Difference listings:

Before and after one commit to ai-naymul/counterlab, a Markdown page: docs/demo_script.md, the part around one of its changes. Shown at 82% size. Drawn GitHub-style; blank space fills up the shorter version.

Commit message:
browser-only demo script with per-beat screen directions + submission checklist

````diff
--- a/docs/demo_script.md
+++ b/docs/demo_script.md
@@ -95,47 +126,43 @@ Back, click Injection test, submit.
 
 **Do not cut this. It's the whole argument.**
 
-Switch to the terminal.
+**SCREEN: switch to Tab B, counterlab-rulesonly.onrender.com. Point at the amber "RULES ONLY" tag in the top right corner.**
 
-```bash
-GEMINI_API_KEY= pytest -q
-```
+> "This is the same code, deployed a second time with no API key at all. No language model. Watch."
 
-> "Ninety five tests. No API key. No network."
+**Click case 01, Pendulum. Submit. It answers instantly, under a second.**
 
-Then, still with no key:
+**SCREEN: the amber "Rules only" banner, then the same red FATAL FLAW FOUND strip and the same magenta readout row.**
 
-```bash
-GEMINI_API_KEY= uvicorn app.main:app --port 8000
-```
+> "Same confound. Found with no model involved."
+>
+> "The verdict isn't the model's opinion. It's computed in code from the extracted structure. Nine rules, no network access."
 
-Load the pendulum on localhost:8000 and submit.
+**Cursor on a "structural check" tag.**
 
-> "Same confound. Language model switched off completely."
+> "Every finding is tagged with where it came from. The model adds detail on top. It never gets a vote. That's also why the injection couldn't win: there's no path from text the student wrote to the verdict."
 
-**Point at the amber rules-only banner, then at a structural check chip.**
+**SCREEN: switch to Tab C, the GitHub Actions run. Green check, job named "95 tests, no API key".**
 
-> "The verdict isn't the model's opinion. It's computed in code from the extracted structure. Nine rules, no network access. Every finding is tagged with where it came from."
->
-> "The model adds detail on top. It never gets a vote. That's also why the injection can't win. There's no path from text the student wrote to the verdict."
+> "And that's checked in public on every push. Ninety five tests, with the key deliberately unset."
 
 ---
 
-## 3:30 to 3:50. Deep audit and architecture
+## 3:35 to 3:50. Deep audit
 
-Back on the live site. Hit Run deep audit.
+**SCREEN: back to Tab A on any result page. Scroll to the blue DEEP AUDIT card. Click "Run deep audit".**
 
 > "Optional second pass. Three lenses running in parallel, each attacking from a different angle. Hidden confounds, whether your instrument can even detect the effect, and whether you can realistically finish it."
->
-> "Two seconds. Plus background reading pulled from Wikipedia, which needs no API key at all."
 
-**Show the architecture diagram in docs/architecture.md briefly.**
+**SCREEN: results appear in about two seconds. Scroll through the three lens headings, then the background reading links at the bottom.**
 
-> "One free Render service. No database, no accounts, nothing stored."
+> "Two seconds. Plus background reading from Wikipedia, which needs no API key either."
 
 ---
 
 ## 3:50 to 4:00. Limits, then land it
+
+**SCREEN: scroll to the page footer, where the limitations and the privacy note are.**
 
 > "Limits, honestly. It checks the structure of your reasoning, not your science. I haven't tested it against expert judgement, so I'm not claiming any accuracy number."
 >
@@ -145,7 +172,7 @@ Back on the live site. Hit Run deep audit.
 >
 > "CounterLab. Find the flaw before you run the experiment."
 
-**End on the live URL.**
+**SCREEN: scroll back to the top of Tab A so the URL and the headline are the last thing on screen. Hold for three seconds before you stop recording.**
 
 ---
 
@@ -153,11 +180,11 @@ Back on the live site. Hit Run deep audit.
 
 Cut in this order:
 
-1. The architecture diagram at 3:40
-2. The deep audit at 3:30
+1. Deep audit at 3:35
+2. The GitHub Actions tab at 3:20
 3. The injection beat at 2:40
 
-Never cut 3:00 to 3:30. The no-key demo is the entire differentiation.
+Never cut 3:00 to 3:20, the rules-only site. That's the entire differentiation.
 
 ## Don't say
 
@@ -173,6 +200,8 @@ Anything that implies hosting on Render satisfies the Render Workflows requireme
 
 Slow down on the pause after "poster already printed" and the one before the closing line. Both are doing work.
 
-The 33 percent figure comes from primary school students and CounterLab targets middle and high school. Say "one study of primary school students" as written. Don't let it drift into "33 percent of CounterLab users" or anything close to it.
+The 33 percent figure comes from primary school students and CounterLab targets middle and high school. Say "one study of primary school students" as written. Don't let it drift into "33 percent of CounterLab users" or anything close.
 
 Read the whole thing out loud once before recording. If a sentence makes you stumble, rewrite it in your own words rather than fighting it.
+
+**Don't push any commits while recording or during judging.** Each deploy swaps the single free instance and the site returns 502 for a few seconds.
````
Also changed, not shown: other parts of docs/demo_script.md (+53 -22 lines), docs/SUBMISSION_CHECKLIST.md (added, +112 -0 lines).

EXERCISE AIM - Each record is to be repeated exactly.

ANSWER TO THE EXERCISE -
Before and after one commit to ai-naymul/counterlab, a Markdown page: docs/demo_script.md, the part around one of its changes. Shown at 82% size. Drawn GitHub-style; blank space fills up the shorter version.

Commit message:
browser-only demo script with per-beat screen directions + submission checklist

````diff
--- a/docs/demo_script.md
+++ b/docs/demo_script.md
@@ -95,47 +126,43 @@ Back, click Injection test, submit.
 
 **Do not cut this. It's the whole argument.**
 
-Switch to the terminal.
+**SCREEN: switch to Tab B, counterlab-rulesonly.onrender.com. Point at the amber "RULES ONLY" tag in the top right corner.**
 
-```bash
-GEMINI_API_KEY= pytest -q
-```
+> "This is the same code, deployed a second time with no API key at all. No language model. Watch."
 
-> "Ninety five tests. No API key. No network."
+**Click case 01, Pendulum. Submit. It answers instantly, under a second.**
 
-Then, still with no key:
+**SCREEN: the amber "Rules only" banner, then the same red FATAL FLAW FOUND strip and the same magenta readout row.**
 
-```bash
-GEMINI_API_KEY= uvicorn app.main:app --port 8000
-```
+> "Same confound. Found with no model involved."
+>
+> "The verdict isn't the model's opinion. It's computed in code from the extracted structure. Nine rules, no network access."
 
-Load the pendulum on localhost:8000 and submit.
+**Cursor on a "structural check" tag.**
 
-> "Same confound. Language model switched off completely."
+> "Every finding is tagged with where it came from. The model adds detail on top. It never gets a vote. That's also why the injection couldn't win: there's no path from text the student wrote to the verdict."
 
-**Point at the amber rules-only banner, then at a structural check chip.**
+**SCREEN: switch to Tab C, the GitHub Actions run. Green check, job named "95 tests, no API key".**
 
-> "The verdict isn't the model's opinion. It's computed in code from the extracted structure. Nine rules, no network access. Every finding is tagged with where it came from."
->
-> "The model adds detail on top. It never gets a vote. That's also why the injection can't win. There's no path from text the student wrote to the verdict."
+> "And that's checked in public on every push. Ninety five tests, with the key deliberately unset."
 
 ---
 
-## 3:30 to 3:50. Deep audit and architecture
+## 3:35 to 3:50. Deep audit
 
-Back on the live site. Hit Run deep audit.
+**SCREEN: back to Tab A on any result page. Scroll to the blue DEEP AUDIT card. Click "Run deep audit".**
 
 > "Optional second pass. Three lenses running in parallel, each attacking from a different angle. Hidden confounds, whether your instrument can even detect the effect, and whether you can realistically finish it."
->
-> "Two seconds. Plus background reading pulled from Wikipedia, which needs no API key at all."
 
-**Show the architecture diagram in docs/architecture.md briefly.**
+**SCREEN: results appear in about two seconds. Scroll through the three lens headings, then the background reading links at the bottom.**
 
-> "One free Render service. No database, no accounts, nothing stored."
+> "Two seconds. Plus background reading from Wikipedia, which needs no API key either."
 
 ---
 
 ## 3:50 to 4:00. Limits, then land it
+
+**SCREEN: scroll to the page footer, where the limitations and the privacy note are.**
 
 > "Limits, honestly. It checks the structure of your reasoning, not your science. I haven't tested it against expert judgement, so I'm not claiming any accuracy number."
 >
@@ -145,7 +172,7 @@ Back on the live site. Hit Run deep audit.
 >
 > "CounterLab. Find the flaw before you run the experiment."
 
-**End on the live URL.**
+**SCREEN: scroll back to the top of Tab A so the URL and the headline are the last thing on screen. Hold for three seconds before you stop recording.**
 
 ---
 
@@ -153,11 +180,11 @@ Back on the live site. Hit Run deep audit.
 
 Cut in this order:
 
-1. The architecture diagram at 3:40
-2. The deep audit at 3:30
+1. Deep audit at 3:35
+2. The GitHub Actions tab at 3:20
 3. The injection beat at 2:40
 
-Never cut 3:00 to 3:30. The no-key demo is the entire differentiation.
+Never cut 3:00 to 3:20, the rules-only site. That's the entire differentiation.
 
 ## Don't say
 
@@ -173,6 +200,8 @@ Anything that implies hosting on Render satisfies the Render Workflows requireme
 
 Slow down on the pause after "poster already printed" and the one before the closing line. Both are doing work.
 
-The 33 percent figure comes from primary school students and CounterLab targets middle and high school. Say "one study of primary school students" as written. Don't let it drift into "33 percent of CounterLab users" or anything close to it.
+The 33 percent figure comes from primary school students and CounterLab targets middle and high school. Say "one study of primary school students" as written. Don't let it drift into "33 percent of CounterLab users" or anything close.
 
 Read the whole thing out loud once before recording. If a sentence makes you stumble, rewrite it in your own words rather than fighting it.
+
+**Don't push any commits while recording or during judging.** Each deploy swaps the single free instance and the site returns 502 for a few seconds.
````
Also changed, not shown: other parts of docs/demo_script.md (+53 -22 lines), docs/SUBMISSION_CHECKLIST.md (added, +112 -0 lines).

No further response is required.